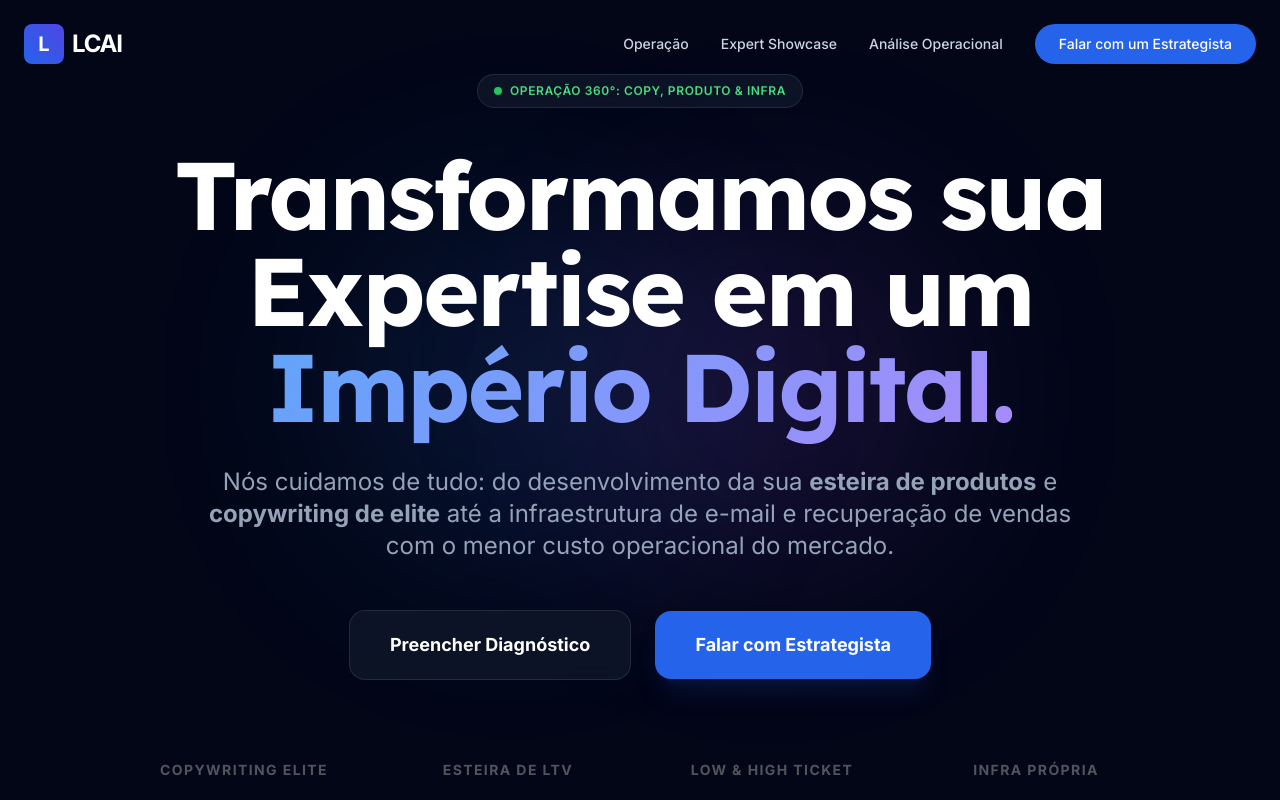
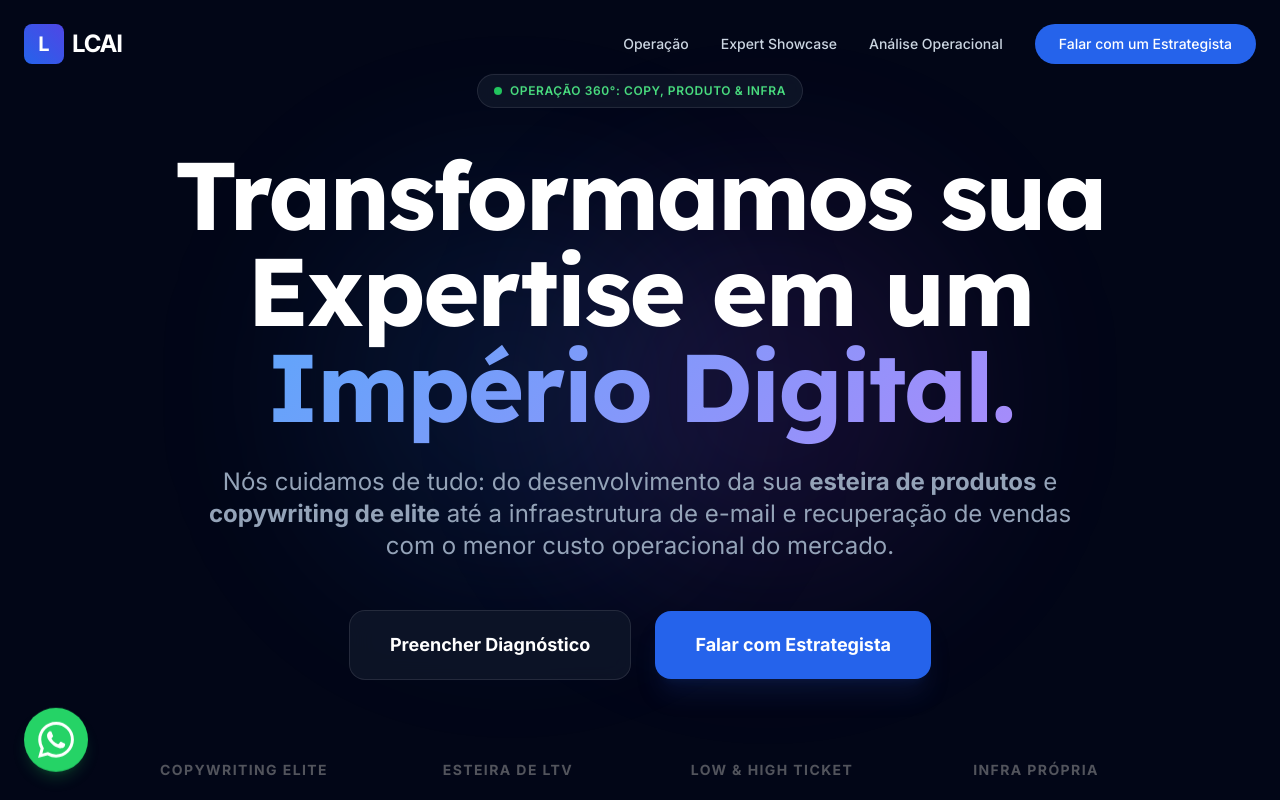
Before and after one commit to lcai-site/experts, a React (Vite) app: page / in a window 1280 px wide. Shown: the top 800 px of the page. Built offline with nearby package versions, Linux system fonts and the light colour scheme.

Commit message:
feat: Add FloatingWhatsApp component
Integrates a floating WhatsApp chat button into the application's footer, allowing users to easily initiate contact. This enhances user engagement and support accessibility.

```diff
--- a/App.tsx
+++ b/App.tsx
@@ -8,6 +8,7 @@ import OperationalCore from './components/OperationalCore.tsx';
 import ExpertSection from './components/ExpertSection.tsx';
 import AIDiagnostic from './components/AIDiagnostic.tsx';
 import Footer from './components/Footer.tsx';
+import FloatingWhatsApp from './components/FloatingWhatsApp.tsx';
 
 const App: React.FC = () => {
   return (
@@ -56,6 +57,7 @@ const App: React.FC = () => {
         </section>
       </main>
 
+      <FloatingWhatsApp />
       <Footer />
     </div>
   );
--- /dev/null
+++ b/components/FloatingWhatsApp.tsx
@@ -0,0 +1,35 @@
+
+import React from 'react';
+
+const FloatingWhatsApp: React.FC = () => {
+  return (
+    <a
+      href="https://wa.me/5519999611441"
+      target="_blank"
+      rel="noopener noreferrer"
+      className="fixed bottom-6 left-6 z-50 flex items-center justify-center w-16 h-16 bg-[#25D366] rounded-full shadow-lg shadow-green-500/20 transition-all hover:scale-110 active:scale-95 group animate-bounce-slow"
+      aria-label="Falar no WhatsApp"
+    >
+      <div className="absolute inset-0 rounded-full bg-[#25D366] animate-ping opacity-20 group-hover:opacity-40"></div>
+      <svg
+        className="w-9 h-9 text-white relative z-10"
+        fill="currentColor"
+        viewBox="0 0 24 24"
+      >
+        <path d="M17.472 14.382c-.297-.149-1.758-.867-2.03-.967-.273-.099-.471-.148-.67.15-.197.297-.767.966-.94 1.164-.173.199-.347.223-.644.075-.297-.15-1.255-.463-2.39-1.475-.883-.788-1.48-1.761-1.653-2.059-.173-.297-.018-.458.13-.606.134-.133.298-.347.446-.52.149-.174.198-.298.298-.497.099-.198.05-.371-.025-.52-.075-.149-.669-1.612-.916-2.207-.242-.579-.487-.5-.669-.51-.173-.008-.371-.01-.57-.01-.198 0-.52.074-.792.372-.272.297-1.04 1.016-1.04 2.479 0 1.462 1.065 2.875 1.213 3.074.149.198 2.096 3.2 5.077 4.487.709.306 1.262.489 1.694.625.712.227 1.36.195 1.871.118.571-.085 1.758-.719 2.006-1.413.248-.694.248-1.289.173-1.413-.074-.124-.272-.198-.57-.347m-5.421 7.403h-.004a9.87 9.87 0 01-5.031-1.378l-.361-.214-3.741.982.998-3.648-.235-.374a9.86 9.86 0 01-1.51-5.26c.001-5.45 4.436-9.884 9.888-9.884 2.64 0 5.122 1.03 6.988 2.898a9.825 9.825 0 012.893 6.994c-.003 5.45-4.437 9.884-9.885 9.884m8.413-18.297A11.815 11.815 0 0012.05 0C5.495 0 .16 5.335.157 11.892c0 2.096.547 4.142 1.588 5.945L.057 24l6.305-1.654a11.882 11.882 0 005.683 1.448h.005c6.554 0 11.89-5.335 11.893-11.893a11.821 11.821 0 00-3.48-8.413z"/>
+      </svg>
+
+      <style>{`
+        @keyframes bounce-slow {
+          0%, 100% { transform: translateY(0); }
+          50% { transform: translateY(-10px); }
+        }
+        .animate-bounce-slow {
+          animation: bounce-slow 3s infinite ease-in-out;
+        }
+      `}</style>
+    </a>
+  );
+};
+
+export default FloatingWhatsApp;
```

^^^^

(WORK INSTRUCTIONS)
When pictures appear among the entries, skip them and copy all remaining text precisely.

(EXERCISE RESPONSE)
Before and after one commit to lcai-site/experts, a React (Vite) app: page / in a window 1280 px wide. Shown: the top 800 px of the page. Built offline with nearby package versions, Linux system fonts and the light colour scheme.

Commit message:
feat: Add FloatingWhatsApp component
Integrates a floating WhatsApp chat button into the application's footer, allowing users to easily initiate contact. This enhances user engagement and support accessibility.

```diff
--- a/App.tsx
+++ b/App.tsx
@@ -8,6 +8,7 @@ import OperationalCore from './components/OperationalCore.tsx';
 import ExpertSection from './components/ExpertSection.tsx';
 import AIDiagnostic from './components/AIDiagnostic.tsx';
 import Footer from './components/Footer.tsx';
+import FloatingWhatsApp from './components/FloatingWhatsApp.tsx';
 
 const App: React.FC = () => {
   return (
@@ -56,6 +57,7 @@ const App: React.FC = () => {
         </section>
       </main>
 
+      <FloatingWhatsApp />
       <Footer />
     </div>
   );
--- /dev/null
+++ b/components/FloatingWhatsApp.tsx
@@ -0,0 +1,35 @@
+
+import React from 'react';
+
+const FloatingWhatsApp: React.FC = () => {
+  return (
+    <a
+      href="https://wa.me/5519999611441"
+      target="_blank"
+      rel="noopener noreferrer"
+      className="fixed bottom-6 left-6 z-50 flex items-center justify-center w-16 h-16 bg-[#25D366] rounded-full shadow-lg shadow-green-500/20 transition-all hover:scale-110 active:scale-95 group animate-bounce-slow"
+      aria-label="Falar no WhatsApp"
+    >
+      <div className="absolute inset-0 rounded-full bg-[#25D366] animate-ping opacity-20 group-hover:opacity-40"></div>
+      <svg
+        className="w-9 h-9 text-white relative z-10"
+        fill="currentColor"
+        viewBox="0 0 24 24"
+      >
+        <path d="M17.472 14.382c-.297-.149-1.758-.867-2.03-.967-.273-.099-.471-.148-.67.15-.197.297-.767.966-.94 1.164-.173.199-.347.223-.644.075-.297-.15-1.255-.463-2.39-1.475-.883-.788-1.48-1.761-1.653-2.059-.173-.297-.018-.458.13-.606.134-.133.298-.347.446-.52.149-.174.198-.298.298-.497.099-.198.05-.371-.025-.52-.075-.149-.669-1.612-.916-2.207-.242-.579-.487-.5-.669-.51-.173-.008-.371-.01-.57-.01-.198 0-.52.074-.792.372-.272.297-1.04 1.016-1.04 2.479 0 1.462 1.065 2.875 1.213 3.074.149.198 2.096 3.2 5.077 4.487.709.306 1.262.489 1.694.625.712.227 1.36.195 1.871.118.571-.085 1.758-.719 2.006-1.413.248-.694.248-1.289.173-1.413-.074-.124-.272-.198-.57-.347m-5.421 7.403h-.004a9.87 9.87 0 01-5.031-1.378l-.361-.214-3.741.982.998-3.648-.235-.374a9.86 9.86 0 01-1.51-5.26c.001-5.45 4.436-9.884 9.888-9.884 2.64 0 5.122 1.03 6.988 2.898a9.825 9.825 0 012.893 6.994c-.003 5.45-4.437 9.884-9.885 9.884m8.413-18.297A11.815 11.815 0 0012.05 0C5.495 0 .16 5.335.157 11.892c0 2.096.547 4.142 1.588 5.945L.057 24l6.305-1.654a11.882 11.882 0 005.683 1.448h.005c6.554 0 11.89-5.335 11.893-11.893a11.821 11.821 0 00-3.48-8.413z"/>
+      </svg>
+
+      <style>{`
+        @keyframes bounce-slow {
+          0%, 100% { transform: translateY(0); }
+          50% { transform: translateY(-10px); }
+        }
+        .animate-bounce-slow {
+          animation: bounce-slow 3s infinite ease-in-out;
+        }
+      `}</style>
+    </a>
+  );
+};
+
+export default FloatingWhatsApp;
```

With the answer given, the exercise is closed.